I read in the compulsory “Understanding Arabs” handbook that, to paraphrase, Arabs have no sense of personal space because mentally burying the individual allows for much greater population density. I’d mainly blown this tidbit off, partially because it seemed condescending and assumptive and partially because the author is on the Georgetown faculty. And when I got on the plane, preliminary observations indicated that I was right not to take Margaret K. Nydell’s guidance seriously. My seatmate did not smile at me and did not even seem very inclined to allow me to scoot past her into the window seat. She had also wedged her pillow and fleece blanket into her side of our mutual armrest, creating even more space between us. Perfect! We started idly chatting, asking each other where we were from, why we were going to Amman, etc. We even bonded a bit over our shared annoyance at the sheer number of babies on the plane.
In retrospect, I believe that was the point at which I switched from being simply a conveniently small seatmate—i.e. a stranger—to a known person. Because that’s when the physical contact started. At first, it was just an elbow over the armrest. I let it go because she was asleep. Then she woke up and the elbow remained while she watched some back episodes of “True Blood.” Then it was some low-key footsies while she readjusted after taking her shoes off (although, to be fair, they were heeled, over-the-knee boots; anyone would need to wriggle around after wearing them). At this point, I was feeling a bit put-upon due to the airborne expectations I’ve noted above. But then the other thigh-high boot dropped. She got up to get a drink and asked me if I’d like one too. When I said, “yes please,” she responded, “Okay, habibti,” smiled, and chucked my chin before heading out to find a flight attendant.
She chucked my chin! Who even does that? I think I saw James Bond do it once in a movie. Perhaps John Wayne too. Everyone in Disney’s “Robin Hood” does it, but they’re anthropomorphized woodland creatures, for crying out loud. It threw me off guard. So, while my new friend was very kindly requesting a soda on my behalf, I tried to consider, Margaret Mead-like, why that gesture had startled me and what kind of cultural significance it has.

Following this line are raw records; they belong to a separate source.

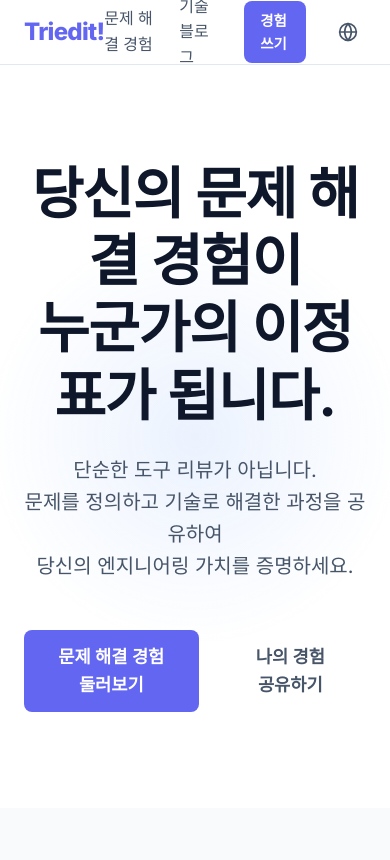
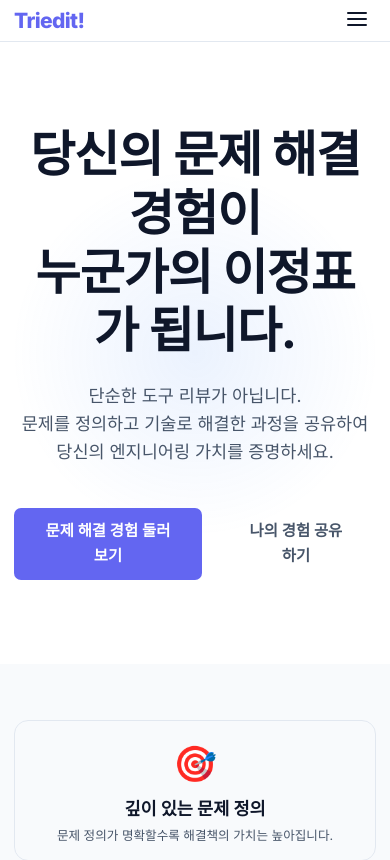
Before and after one commit to dojihyeok/Triedit, a Next.js app: page /ko in a window 390 px wide. Shown: the top 860 px of the page. Built offline with nearby package versions, Linux system fonts and the light colour scheme.

Commit message:
feat: Implement Responsive Design

```diff
--- a/src/app/components/Navbar.tsx
+++ b/src/app/components/Navbar.tsx
@@ -8,7 +8,9 @@ export default function Navbar() {
   const pathname = usePathname();
   const router = useRouter();
   const [isLangOpen, setIsLangOpen] = useState(false);
+  const [isMobileMenuOpen, setIsMobileMenuOpen] = useState(false);
   const dropdownRef = useRef<HTMLDivElement>(null);
+  const mobileMenuRef = useRef<HTMLDivElement>(null);
 
   const isKorean = pathname?.startsWith('/ko');
 
@@ -32,10 +34,19 @@ export default function Navbar() {
       if (dropdownRef.current && !dropdownRef.current.contains(event.target as Node)) {
         setIsLangOpen(false);
       }
+      if (mobileMenuRef.current && !mobileMenuRef.current.contains(event.target as Node) &&
+        !(event.target as HTMLElement).closest('.hamburger-btn')) {
+        setIsMobileMenuOpen(false);
+      }
     };
     document.addEventListener('mousedown', handleClickOutside);
     return () => document.removeEventListener('mousedown', handleClickOutside);
   }, []);
+
+  // Close mobile menu on route change
+  useEffect(() => {
+    setIsMobileMenuOpen(false);
+  }, [pathname]);
 
   return (
     <nav style={{
@@ -61,7 +72,8 @@ export default function Navbar() {
           Triedit!
         </Link>
 
-        <div style={{ display: 'flex', gap: '1.5rem', alignItems: 'center' }}>
+        {/* Desktop Menu */}
+        <div className="desktop-menu" style={{ display: 'flex', gap: '1.5rem', alignItems: 'center' }}>
           <Link href={isKorean ? "/ko/reviews" : "/reviews"} style={{ fontWeight: '500', color: 'var(--text-secondary)' }}>
             {isKorean ? '문제 해결 경험' : 'Experiences'}
           </Link>
@@ -104,7 +116,8 @@ export default function Navbar() {
                 borderRadius: 'var(--radius-md)',
                 boxShadow: '0 4px 6px -1px rgba(0, 0, 0, 0.1)',
                 minWidth: '120px',
-                overflow: 'hidden'
+                overflow: 'hidden',
+                zIndex: 101
               }}>
                 <button
                   onClick={() => toggleLanguage('ko')}
@@ -142,6 +155,63 @@ export default function Navbar() {
             )}
           </div>
         </div>
+
+        {/* Mobile Menu Button */}
+        <button
+          className="hamburger-btn"
+          onClick={() => setIsMobileMenuOpen(!isMobileMenuOpen)}
+          style={{
+            display: 'none', // Hidden by default, shown via CSS media query
+            background: 'none',
+            border: 'none',
+            cursor: 'pointer',
+            padding: '0.5rem',
+            color: 'var(--text-primary)'
+          }}
+        >
+          <svg width="24" height="24" viewBox="0 0 24 24" fill="none" stroke="currentColor" strokeWidth="2" strokeLinecap="round" strokeLinejoin="round">
+            {isMobileMenuOpen ? <path d="M18 6L6 18M6 6l12 12" /> : <path d="M3 12h18M3 6h18M3 18h18" />}
+          </svg>
+        </button>
+
+        {/* Mobile Menu Dropdown */}
+        {isMobileMenuOpen && (
+          <div
+            ref={mobileMenuRef}
+            style={{
+              position: 'absolute',
+              top: 'var(--header-height)',
+              left: 0,
+              right: 0,
+              backgroundColor: 'var(--background)',
+              borderBottom: '1px solid var(--border)',
+              padding: '1rem',
+              display: 'flex',
+              flexDirection: 'column',
+              gap: '1rem',
+              boxShadow: '0 4px 6px -1px rgba(0, 0, 0, 0.1)',
+              zIndex: 99
+            }}
+          >
+            <Link href={isKorean ? "/ko/reviews" : "/reviews"} style={{ padding: '0.5rem', fontWeight: '500', color: 'var(--text-secondary)' }}>
+              {isKorean ? '문제 해결 경험' : 'Experiences'}
+            </Link>
+            <Link href="/blog" style={{ padding: '0.5rem', fontWeight: '500', color: 'var(--text-secondary)' }}>
+              {isKorean ? '기술 블로그' : 'Tech Blog'}
+            </Link>
+            <Link href={isKorean ? "/ko/write" : "/write"} className="btn btn-primary" style={{ padding: '0.75rem', textAlign: 'center' }}>
+              {isKorean ? '경험 쓰기' : 'Share Experience'}
+            </Link>
+
+            <div style={{ borderTop: '1px solid var(--border)', paddingTop: '1rem', display: 'flex', justifyContent: 'space-between' }}>
+              <span style={{ color: 'var(--text-secondary)' }}>Language</span>
+              <div style={{ display: 'flex', gap: '1rem' }}>
+                <button onClick={() => toggleLanguage('ko')} style={{ fontWeight: isKorean ? 'bold' : 'normal', color: isKorean ? 'var(--primary)' : 'inherit', background: 'none', border: 'none' }}>KR</button>
+                <button onClick={() => toggleLanguage('en')} style={{ fontWeight: !isKorean ? 'bold' : 'normal', color: !isKorean ? 'var(--primary)' : 'inherit', background: 'none', border: 'none' }}>EN</button>
+              </div>
+            </div>
+          </div>
+        )}
       </div>
     </nav>
   );
--- a/src/app/components/ReviewsList.tsx
+++ b/src/app/components/ReviewsList.tsx
@@ -87,7 +87,7 @@ export default function ReviewsList({ initialReviews, isKorean = false }: Review
                 {/* Reviews Grid */}
                 <div style={{
                     display: 'grid',
-                    gridTemplateColumns: 'repeat(auto-fill, minmax(300px, 1fr))',
+                    gridTemplateColumns: 'repeat(auto-fill, minmax(280px, 1fr))',
                     gap: '2rem'
                 }}>
                     {filteredReviews.map((review) => (
--- a/src/app/globals.css
+++ b/src/app/globals.css
@@ -1,18 +1,28 @@
 :root {
   /* Brand Colors */
-  --primary: #6366f1; /* Indigo 500 */
-  --primary-hover: #4f46e5; /* Indigo 600 */
-  --secondary: #ec4899; /* Pink 500 */
-  --accent: #8b5cf6; /* Violet 500 */
+  --primary: #6366f1;
+  /* Indigo 500 */
+  --primary-hover: #4f46e5;
+  /* Indigo 600 */
+  --secondary: #ec4899;
+  /* Pink 500 */
+  --accent: #8b5cf6;
+  /* Violet 500 */
 
   /* Neutral Colors (Light Mode) */
   --background: #ffffff;
-  --surface: #f8fafc; /* Slate 50 */
-  --surface-hover: #f1f5f9; /* Slate 100 */
-  --border: #e2e8f0; /* Slate 200 */
-  --text-primary: #0f172a; /* Slate 900 */
-  --text-secondary: #475569; /* Slate 600 */
-  --text-tertiary: #94a3b8; /* Slate 400 */
+  --surface: #f8fafc;
+  /* Slate 50 */
+  --surface-hover: #f1f5f9;
+  /* Slate 100 */
+  --border: #e2e8f0;
+  /* Slate 200 */
+  --text-primary: #0f172a;
+  /* Slate 900 */
+  --text-secondary: #475569;
+  /* Slate 600 */
+  --text-tertiary: #94a3b8;
+  /* Slate 400 */
 
   /* Status Colors */
   --success: #22c55e;
@@ -22,22 +32,47 @@
   /* Spacing & Radius */
   --radius-sm: 0.375rem;
   --radius-md: 0.5rem;
-  --radius-lg: 0.75rem;
-  --radius-xl: 1rem;
-  --container-width: 1200px;
-  --header-height: 64px;
+  --radius-lg: 1rem;
+  --radius-full: 9999px;
+
+  --container-padding: 2rem;
+}
+
+@media (max-width: 768px) {
+  :root {
+    --container-padding: 1rem;
+  }
+
+  html {
+    font-size: 14px;
+  }
+
+  .desktop-menu {
+    display: none !important;
+  }
+
+  .hamburger-btn {
+    display: block !important;
+  }
 }
 
 @media (prefers-color-scheme: dark) {
   :root {
     /* Neutral Colors (Dark Mode) */
-    --background: #0f172a; /* Slate 900 */
-    --surface: #1e293b; /* Slate 800 */
-    --surface-hover: #334155; /* Slate 700 */
-    --border: #334155; /* Slate 700 */
-    --text-primary: #f8fafc; /* Slate 50 */
-    --text-secondary: #cbd5e1; /* Slate 300 */
-    --text-tertiary: #64748b; /* Slate 500 */
+    --background: #0f172a;
+    /* Slate 900 */
+    --surface: #1e293b;
+    /* Slate 800 */
+    --surface-hover: #334155;
+    /* Slate 700 */
+    --border: #334155;
+    /* Slate 700 */
+    --text-primary: #f8fafc;
+    /* Slate 50 */
+    --text-secondary: #cbd5e1;
+    /* Slate 300 */
+    --text-tertiary: #64748b;
+    /* Slate 500 */
   }
 }
 
@@ -73,10 +108,22 @@ button {
 }
 
 /* Utility Classes */
+.grid-2-cols {
+  display: grid;
+  grid-template-columns: 1fr 1fr;
+}
+
+@media (max-width: 768px) {
+  .grid-2-cols {
+    grid-template-columns: 1fr;
+  }
+}
+
 .container {
-  max-width: var(--container-width);
+  max-width: 1200px;
   margin: 0 auto;
-  padding: 0 1.5rem;
+  padding: 0 var(--container-padding);
+  width: 100%;
 }
 
 .btn {
@@ -161,21 +208,46 @@ button {
 }
 
 /* Typography */
-h1, h2, h3, h4, h5, h6 {
+h1,
+h2,
+h3,
+h4,
+h5,
+h6 {
   color: var(--text-primary);
   line-height: 1.2;
   font-weight: 700;
 }
 
-h1 { font-size: 3rem; letter-spacing: -0.02em; }
-h2 { font-size: 2.25rem; letter-spacing: -0.01em; }
-h3 { font-size: 1.5rem; }
-p { color: var(--text-secondary); }
+h1 {
+  font-size: 3rem;
+  letter-spacing: -0.02em;
+}
+
+h2 {
+  font-size: 2.25rem;
+  letter-spacing: -0.01em;
+}
+
+h3 {
+  font-size: 1.5rem;
+}
+
+p {
+  color: var(--text-secondary);
+}
 
 /* Animations */
 @keyframes fadeIn {
-  from { opacity: 0; transform: translateY(10px); }
-  to { opacity: 1; transform: translateY(0); }
+  from {
+    opacity: 0;
+    transform: translateY(10px);
+  }
+
+  to {
+    opacity: 1;
+    transform: translateY(0);
+  }
 }
 
 .animate-fade-in {
--- a/src/app/reviews/[id]/page.tsx
+++ b/src/app/reviews/[id]/page.tsx
@@ -89,7 +89,7 @@ export default async function ReviewDetailEnPage({ params }: { params: Promise<{
                 {/* Technical Evaluation */}
                 <div style={{ marginBottom: '2rem', padding: '2rem', backgroundColor: '#1e293b', borderRadius: 'var(--radius-md)', border: '1px solid #334155' }}>
                     <h3 style={{ marginBottom: '1rem', color: '#a78bfa' }}>Technical Evaluation</h3>
-                    <div style={{ display: 'grid', gridTemplateColumns: '1fr 1fr', gap: '1rem' }}>
+                    <div className="grid-2-cols" style={{ gap: '1rem' }}>
                         {['scalability', 'integration', 'documentation', 'maintainability'].map((key) => (
                             <div key={key}>
                                 <span style={{ color: '#e2e8f0' }}>{key.charAt(0).toUpperCase() + key.slice(1)}</span>
@@ -103,7 +103,7 @@ export default async function ReviewDetailEnPage({ params }: { params: Promise<{
                 {/* Business Evaluation */}
                 <div style={{ marginBottom: '2rem', padding: '1.5rem', backgroundColor: 'var(--surface-hover)', borderRadius: 'var(--radius-md)' }}>
                     <h3 style={{ marginBottom: '1rem' }}>Business Evaluation</h3>
-                    <div style={{ display: 'grid', gridTemplateColumns: '1fr 1fr', gap: '1rem' }}>
+                    <div className="grid-2-cols" style={{ gap: '1rem' }}>
                         {['usability', 'efficiency', 'costPerformance', 'vendorStability'].map((key) => (
                             <div key={key}>
                                 <span>{key.charAt(0).toUpperCase() + key.slice(1)}</span>
@@ -115,7 +115,7 @@ export default async function ReviewDetailEnPage({ params }: { params: Promise<{
                 </div>
 
                 {/* Pros & Cons */}
-                <div style={{ display: 'grid', gridTemplateColumns: '1fr 1fr', gap: '1rem', marginBottom: '2rem' }}>
+                <div className="grid-2-cols" style={{ gap: '1rem', marginBottom: '2rem' }}>
                     <div>
                         <h4 style={{ color: '#4ade80' }}>Pros</h4>
                         <p>{review.pros}</p>
```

Why don’t Americans like to be touched? It’s kind of weird, actually. The awkward jockeying inside a crowded elevator or at a urinal can’t be good for our mental health. But before I had time to work out the answer, my new friend came back with a cup of soda for me and settled back into her invasive (to Americans) or friendly (to Jordanians) posture. So I let it go and started the long and strange process of adjusting to life as an American in an Arab society.